ACTIVITY: Would you repeat the data below exactly, taking out the images?

SUPPLIED DATA:
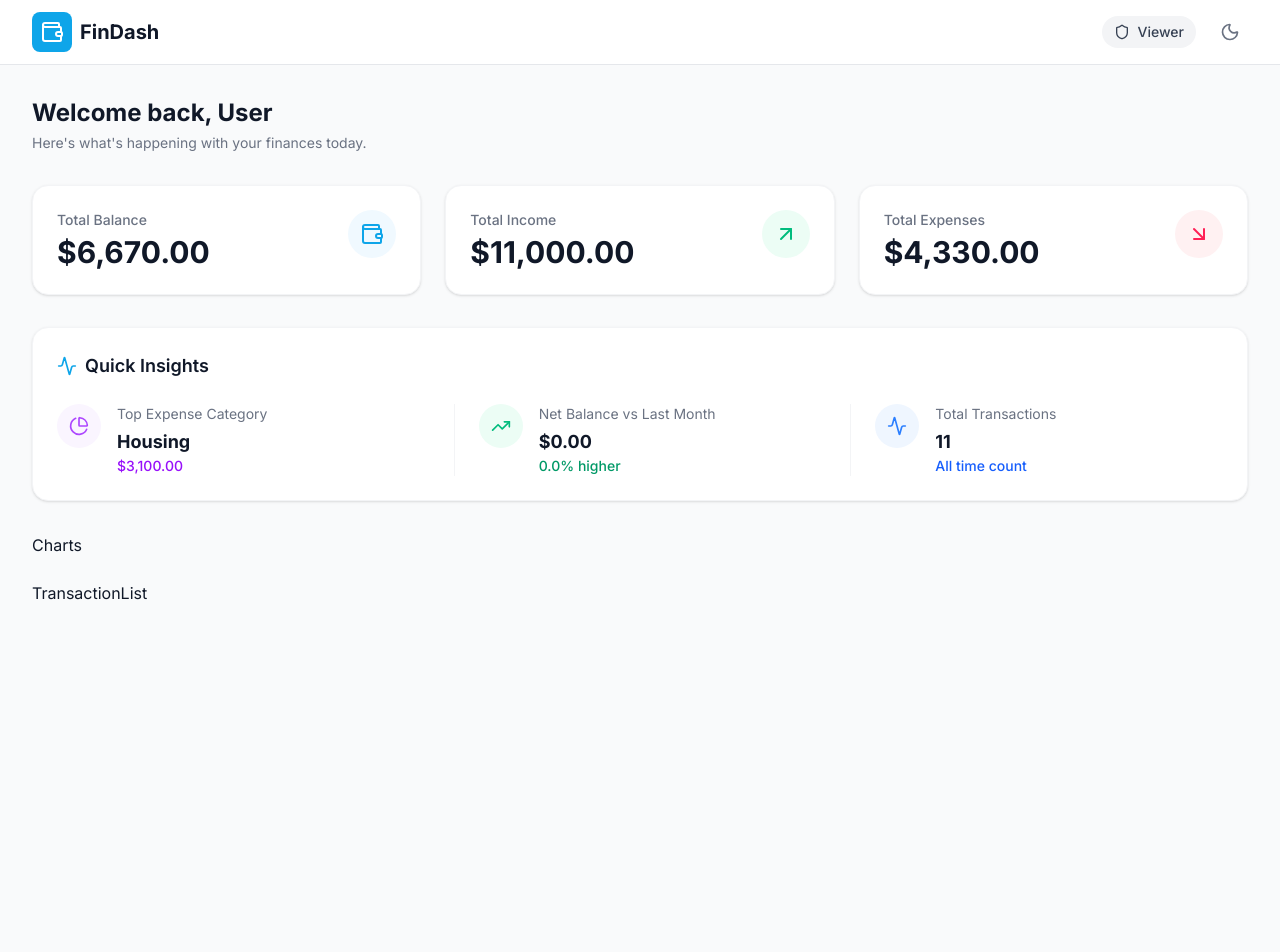
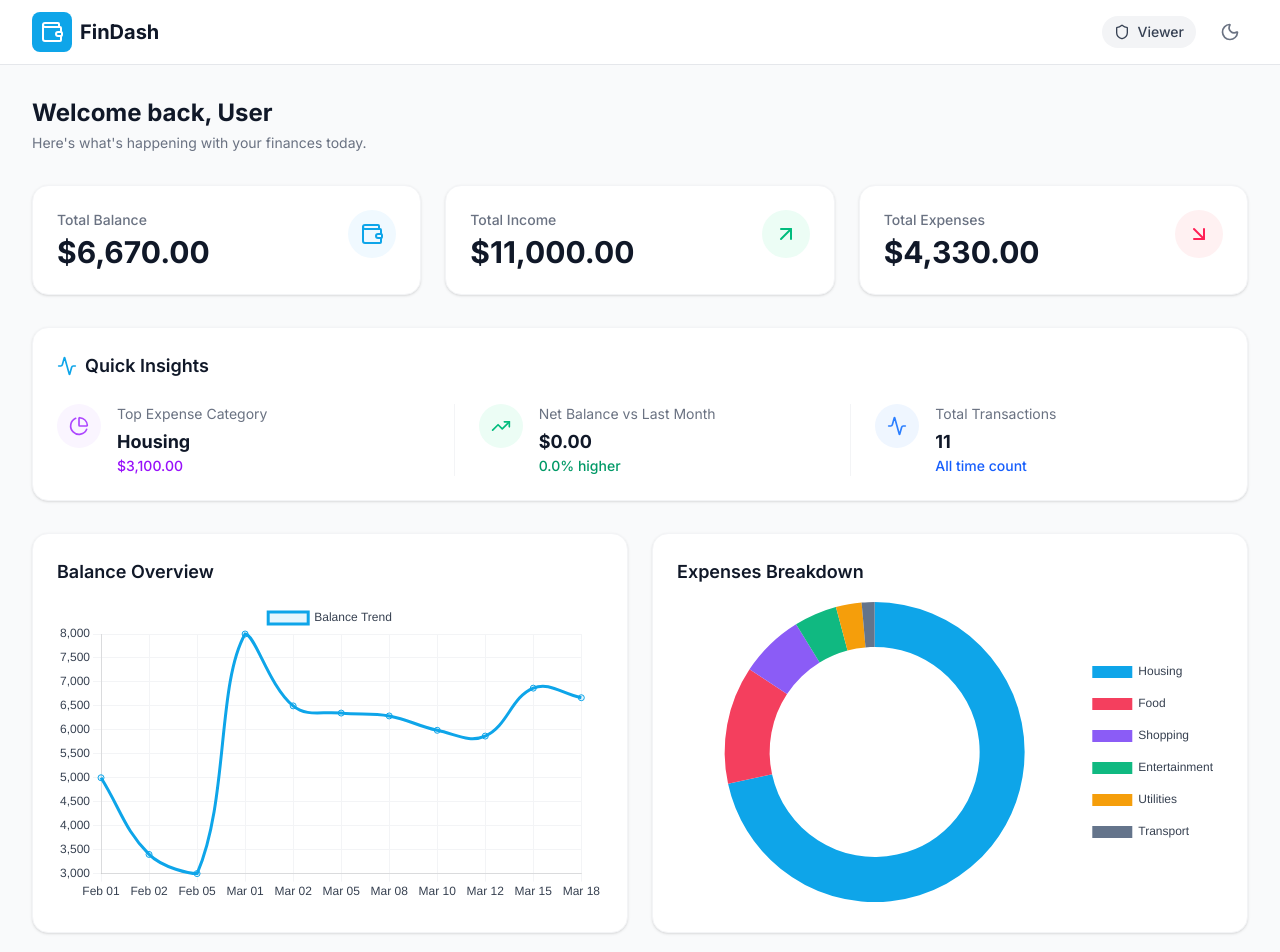
Before and after one commit to isubinkr/finDash, a React (Vite) app: page / in a window 1280 px wide. Shown: the top 952 px of the page. Before the commit the page ends 800 px from the top, so only its background shows below. Built offline with nearby package versions, Linux system fonts and the light colour scheme.

Commit message:
add charts component

```diff
--- a/src/components/Dashboard/Charts.jsx
+++ b/src/components/Dashboard/Charts.jsx
@@ -1,5 +1,147 @@
+import {
+  Chart as ChartJS,
+  CategoryScale,
+  LinearScale,
+  PointElement,
+  LineElement,
+  BarElement,
+  Title,
+  Tooltip,
+  Legend,
+  ArcElement,
+} from "chart.js";
+import { Line, Doughnut } from "react-chartjs-2";
+import { useFinance } from "../../context/FinanceContext";
+import { calculateSpendingByCategory } from "../../utils/helpers";
+import { format } from "date-fns";
+
+ChartJS.register(
+  CategoryScale,
+  LinearScale,
+  PointElement,
+  LineElement,
+  BarElement,
+  ArcElement,
+  Title,
+  Tooltip,
+  Legend,
+);
+
 const Charts = () => {
-  return <div>Charts</div>;
+  const { transactions, theme } = useFinance();
+  const isDark = theme === "dark";
+  const textColor = isDark ? "#e5e7eb" : "#374151";
+  const gridColor = isDark ? "#374151" : "#f3f4f6";
+
+  // Process data for Line Chart (Balance over time)
+  // Sort chronologically
+  const sortedTxs = [...transactions].sort(
+    (a, b) => new Date(a.date) - new Date(b.date),
+  );
+  let runningBalance = 0;
+  const balanceData = sortedTxs.map((t) => {
+    runningBalance += t.type === "income" ? t.amount : -t.amount;
+    return runningBalance;
+  });
+  const labels = sortedTxs.map((t) => format(new Date(t.date), "MMM dd"));
+
+  const lineChartData = {
+    labels,
+    datasets: [
+      {
+        label: "Balance Trend",
+        data: balanceData,
+        borderColor: "#0ea5e9",
+        backgroundColor: "rgba(14, 165, 233, 0.1)",
+        tension: 0.4,
+        fill: true,
+      },
+    ],
+  };
+
+  const lineOptions = {
+    responsive: true,
+    maintainAspectRatio: false,
+    plugins: {
+      legend: {
+        labels: { color: textColor },
+      },
+    },
+    scales: {
+      x: {
+        grid: { color: gridColor },
+        ticks: { color: textColor },
+      },
+      y: {
+        grid: { color: gridColor },
+        ticks: { color: textColor },
+      },
+    },
+  };
+
+  // Process data for Doughnut Chart (Spending by Category)
+  const spendingData = calculateSpendingByCategory(transactions);
+  const doughnutColors = [
+    "#0ea5e9",
+    "#f43f5e",
+    "#8b5cf6",
+    "#10b981",
+    "#f59e0b",
+    "#64748b",
+    "#ec4899",
+    "#14b8a6",
+  ];
+
+  const doughnutChartData = {
+    labels: spendingData.map((d) => d.category),
+    datasets: [
+      {
+        data: spendingData.map((d) => d.amount),
+        backgroundColor: doughnutColors.slice(0, spendingData.length),
+        borderWidth: 0,
+        hoverOffset: 4,
+      },
+    ],
+  };
+
+  const doughnutOptions = {
+    responsive: true,
+    maintainAspectRatio: false,
+    plugins: {
+      legend: {
+        position: "right",
+        labels: { color: textColor, padding: 20 },
+      },
+    },
+    cutout: "70%",
+  };
+
+  return (
+    <div className="grid grid-cols-1 lg:grid-cols-2 gap-6 mb-8">
+      <div className="bg-white dark:bg-gray-800 p-6 rounded-2xl shadow-sm border border-gray-100 dark:border-gray-700 h-100">
+        <h3 className="text-lg font-semibold text-gray-900 dark:text-white mb-4">
+          Balance Overview
+        </h3>
+        <div className="h-75">
+          <Line data={lineChartData} options={lineOptions} />
+        </div>
+      </div>
+      <div className="bg-white dark:bg-gray-800 p-6 rounded-2xl shadow-sm border border-gray-100 dark:border-gray-700 h-100">
+        <h3 className="text-lg font-semibold text-gray-900 dark:text-white mb-4">
+          Expenses Breakdown
+        </h3>
+        <div className="h-75 flex items-center justify-center">
+          {spendingData.length > 0 ? (
+            <Doughnut data={doughnutChartData} options={doughnutOptions} />
+          ) : (
+            <p className="text-gray-500 dark:text-gray-400">
+              No expenses recorded yet.
+            </p>
+          )}
+        </div>
+      </div>
+    </div>
+  );
 };
 
 export default Charts;
```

WORKED SOLUTION:
Before and after one commit to isubinkr/finDash, a React (Vite) app: page / in a window 1280 px wide. Shown: the top 952 px of the page. Before the commit the page ends 800 px from the top, so only its background shows below. Built offline with nearby package versions, Linux system fonts and the light colour scheme.

Commit message:
add charts component

```diff
--- a/src/components/Dashboard/Charts.jsx
+++ b/src/components/Dashboard/Charts.jsx
@@ -1,5 +1,147 @@
+import {
+  Chart as ChartJS,
+  CategoryScale,
+  LinearScale,
+  PointElement,
+  LineElement,
+  BarElement,
+  Title,
+  Tooltip,
+  Legend,
+  ArcElement,
+} from "chart.js";
+import { Line, Doughnut } from "react-chartjs-2";
+import { useFinance } from "../../context/FinanceContext";
+import { calculateSpendingByCategory } from "../../utils/helpers";
+import { format } from "date-fns";
+
+ChartJS.register(
+  CategoryScale,
+  LinearScale,
+  PointElement,
+  LineElement,
+  BarElement,
+  ArcElement,
+  Title,
+  Tooltip,
+  Legend,
+);
+
 const Charts = () => {
-  return <div>Charts</div>;
+  const { transactions, theme } = useFinance();
+  const isDark = theme === "dark";
+  const textColor = isDark ? "#e5e7eb" : "#374151";
+  const gridColor = isDark ? "#374151" : "#f3f4f6";
+
+  // Process data for Line Chart (Balance over time)
+  // Sort chronologically
+  const sortedTxs = [...transactions].sort(
+    (a, b) => new Date(a.date) - new Date(b.date),
+  );
+  let runningBalance = 0;
+  const balanceData = sortedTxs.map((t) => {
+    runningBalance += t.type === "income" ? t.amount : -t.amount;
+    return runningBalance;
+  });
+  const labels = sortedTxs.map((t) => format(new Date(t.date), "MMM dd"));
+
+  const lineChartData = {
+    labels,
+    datasets: [
+      {
+        label: "Balance Trend",
+        data: balanceData,
+        borderColor: "#0ea5e9",
+        backgroundColor: "rgba(14, 165, 233, 0.1)",
+        tension: 0.4,
+        fill: true,
+      },
+    ],
+  };
+
+  const lineOptions = {
+    responsive: true,
+    maintainAspectRatio: false,
+    plugins: {
+      legend: {
+        labels: { color: textColor },
+      },
+    },
+    scales: {
+      x: {
+        grid: { color: gridColor },
+        ticks: { color: textColor },
+      },
+      y: {
+        grid: { color: gridColor },
+        ticks: { color: textColor },
+      },
+    },
+  };
+
+  // Process data for Doughnut Chart (Spending by Category)
+  const spendingData = calculateSpendingByCategory(transactions);
+  const doughnutColors = [
+    "#0ea5e9",
+    "#f43f5e",
+    "#8b5cf6",
+    "#10b981",
+    "#f59e0b",
+    "#64748b",
+    "#ec4899",
+    "#14b8a6",
+  ];
+
+  const doughnutChartData = {
+    labels: spendingData.map((d) => d.category),
+    datasets: [
+      {
+        data: spendingData.map((d) => d.amount),
+        backgroundColor: doughnutColors.slice(0, spendingData.length),
+        borderWidth: 0,
+        hoverOffset: 4,
+      },
+    ],
+  };
+
+  const doughnutOptions = {
+    responsive: true,
+    maintainAspectRatio: false,
+    plugins: {
+      legend: {
+        position: "right",
+        labels: { color: textColor, padding: 20 },
+      },
+    },
+    cutout: "70%",
+  };
+
+  return (
+    <div className="grid grid-cols-1 lg:grid-cols-2 gap-6 mb-8">
+      <div className="bg-white dark:bg-gray-800 p-6 rounded-2xl shadow-sm border border-gray-100 dark:border-gray-700 h-100">
+        <h3 className="text-lg font-semibold text-gray-900 dark:text-white mb-4">
+          Balance Overview
+        </h3>
+        <div className="h-75">
+          <Line data={lineChartData} options={lineOptions} />
+        </div>
+      </div>
+      <div className="bg-white dark:bg-gray-800 p-6 rounded-2xl shadow-sm border border-gray-100 dark:border-gray-700 h-100">
+        <h3 className="text-lg font-semibold text-gray-900 dark:text-white mb-4">
+          Expenses Breakdown
+        </h3>
+        <div className="h-75 flex items-center justify-center">
+          {spendingData.length > 0 ? (
+            <Doughnut data={doughnutChartData} options={doughnutOptions} />
+          ) : (
+            <p className="text-gray-500 dark:text-gray-400">
+              No expenses recorded yet.
+            </p>
+          )}
+        </div>
+      </div>
+    </div>
+  );
 };
 
 export default Charts;
```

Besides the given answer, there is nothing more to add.